In the previous verse, Paul rejoiced for the people’s financial support. But in this verse, he is saying, let me make myself clear. I am not speaking as a person who stands in need of your support because I have learned something that has been life-changing. I have learned how to be content in whatever state I am in. Think about how powerful that statement is. Having contentment in Christ is not incidental to being born again. Rather, it is a learning process. Paul says I have learned how to be content. That is a learning process we must undergo as well.

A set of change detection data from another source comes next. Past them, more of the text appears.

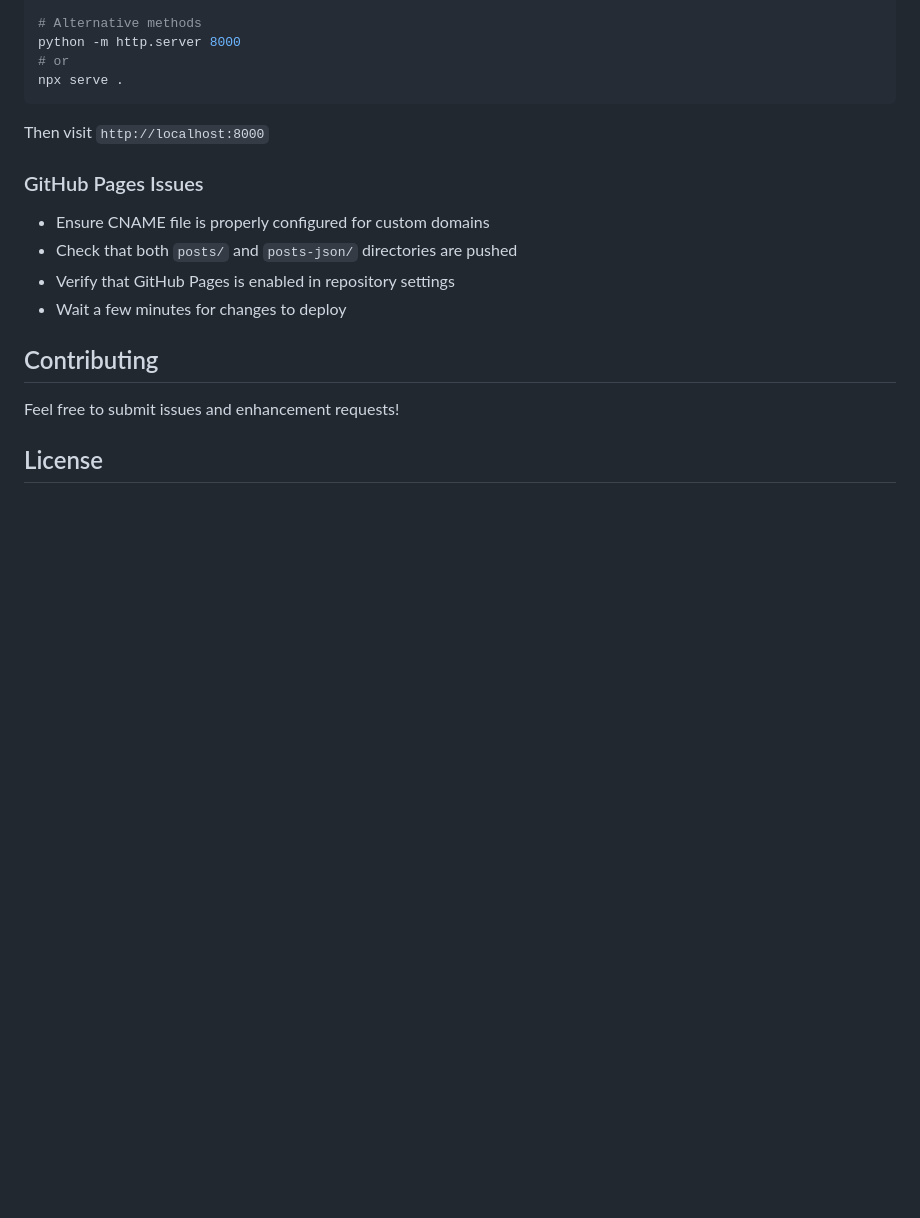
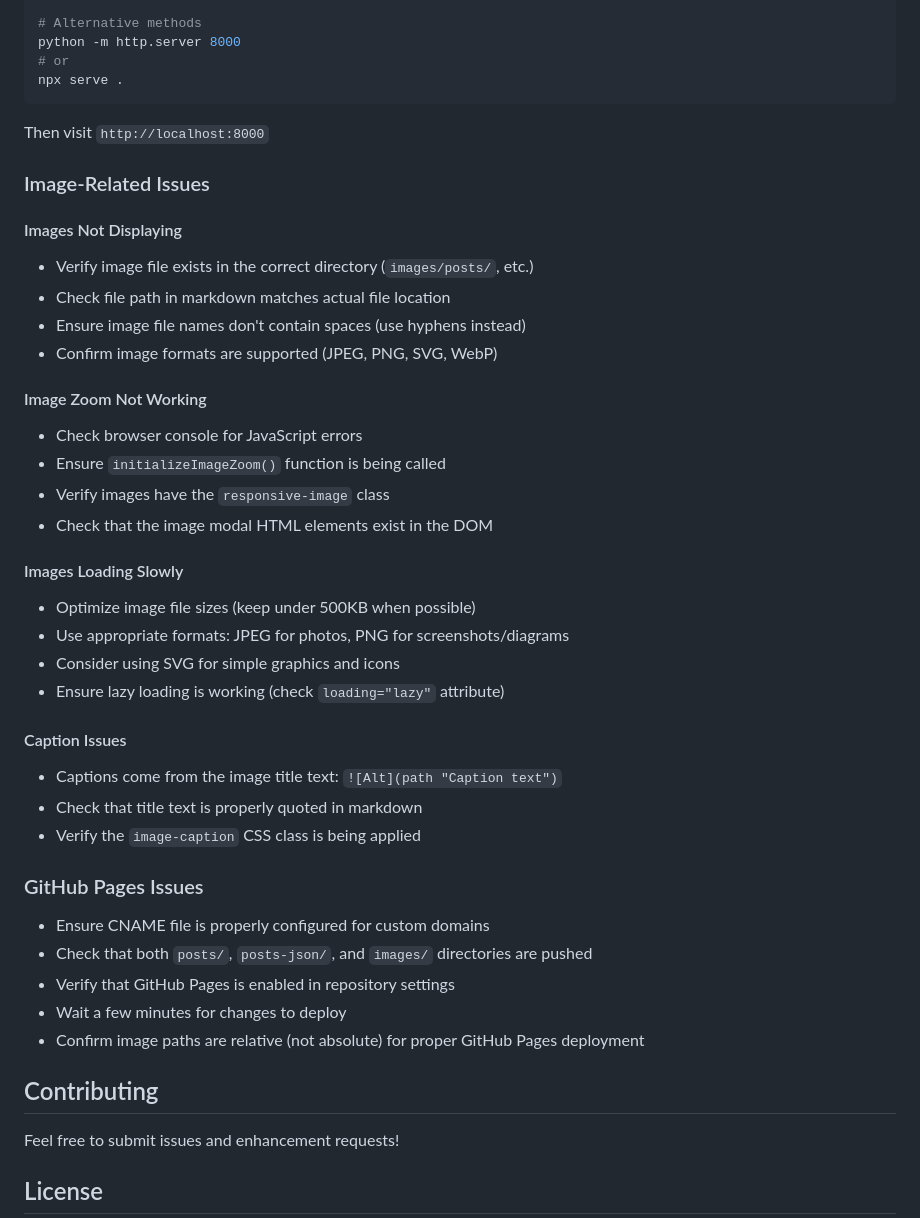
Before and after one commit to louiswang524/personal-blog, a Markdown page: README.md, the part around one of its changes. Drawn GitHub-style; blank space fills up the shorter version.

```diff
--- a/README.md
+++ b/README.md
@@ -522,11 +594,37 @@ npx serve .
 
 Then visit `http://localhost:8000`
 
+### Image-Related Issues
+
+#### Images Not Displaying
+- Verify image file exists in the correct directory (`images/posts/`, etc.)
+- Check file path in markdown matches actual file location
+- Ensure image file names don't contain spaces (use hyphens instead)
+- Confirm image formats are supported (JPEG, PNG, SVG, WebP)
+
+#### Image Zoom Not Working
+- Check browser console for JavaScript errors
+- Ensure `initializeImageZoom()` function is being called
+- Verify images have the `responsive-image` class
+- Check that the image modal HTML elements exist in the DOM
+
+#### Images Loading Slowly
+- Optimize image file sizes (keep under 500KB when possible)
+- Use appropriate formats: JPEG for photos, PNG for screenshots/diagrams
+- Consider using SVG for simple graphics and icons
+- Ensure lazy loading is working (check `loading="lazy"` attribute)
+
+#### Caption Issues
+- Captions come from the image title text: `![Alt](path "Caption text")`
+- Check that title text is properly quoted in markdown
+- Verify the `image-caption` CSS class is being applied
+
 ### GitHub Pages Issues
 - Ensure CNAME file is properly configured for custom domains
-- Check that both `posts/` and `posts-json/` directories are pushed
+- Check that both `posts/`, `posts-json/`, and `images/` directories are pushed
 - Verify that GitHub Pages is enabled in repository settings
 - Wait a few minutes for changes to deploy
+- Confirm image paths are relative (not absolute) for proper GitHub Pages deployment
 
 ## Contributing
 
```
Also changed, not shown: other parts of README.md (+85 -13 lines).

2. Contentment in Christ is not a function of your circumstances. If you only feel a sense of contentment as a Christian when life is good for you, you have not arrived at true contentment. God has not promised any of us a life that’s all good and nothing trying. In the next verse, Paul expands on what he means by having learned to be content:
“I know how to get along with humble means, and I also know how to live in prosperity; in any and every circumstance I have learned the secret of being filled and going hungry, both of having abundance and suffering need” (verse 12, NASB).
In other words, Paul says here I know how to be/remain content in Christ no matter what stage of life I find myself in.
3. Contentment IN Christ is only possible THROUGH Christ. “I can do all things through Christ which strengtheneth me,” Paul writes (verse 13, KJV). Now let’s talk about the proper context of this popular verse. Some Christians use this verse as the basis for saying, I can do all things through Christ as if all things refer to anything imaginable or anything they want to do.
But really this verse expands on the previous verse. You see, in the previous verse Paul refers to a number of phases in life he found himself in—being humbled; being exalted; being filled, being hungry; being in abundance, suffering need. Now in verse 13, he is saying not only can I do those things but whatever life brings me, I can do it all through Christ who is the source of my strength.
God has not called any of us to do “all things.” Rather, He has called each of us according to His purpose and grace “which was given us in Christ Jesus before the world began” (2 Timothy 1:9, KJV). But we can do all things God has called us to do. This is possible because Christ is the source of our strength–in all things.
What is your assessment of yourself on this matter?
Copyright © 2021 by Frank King. All rights reserved.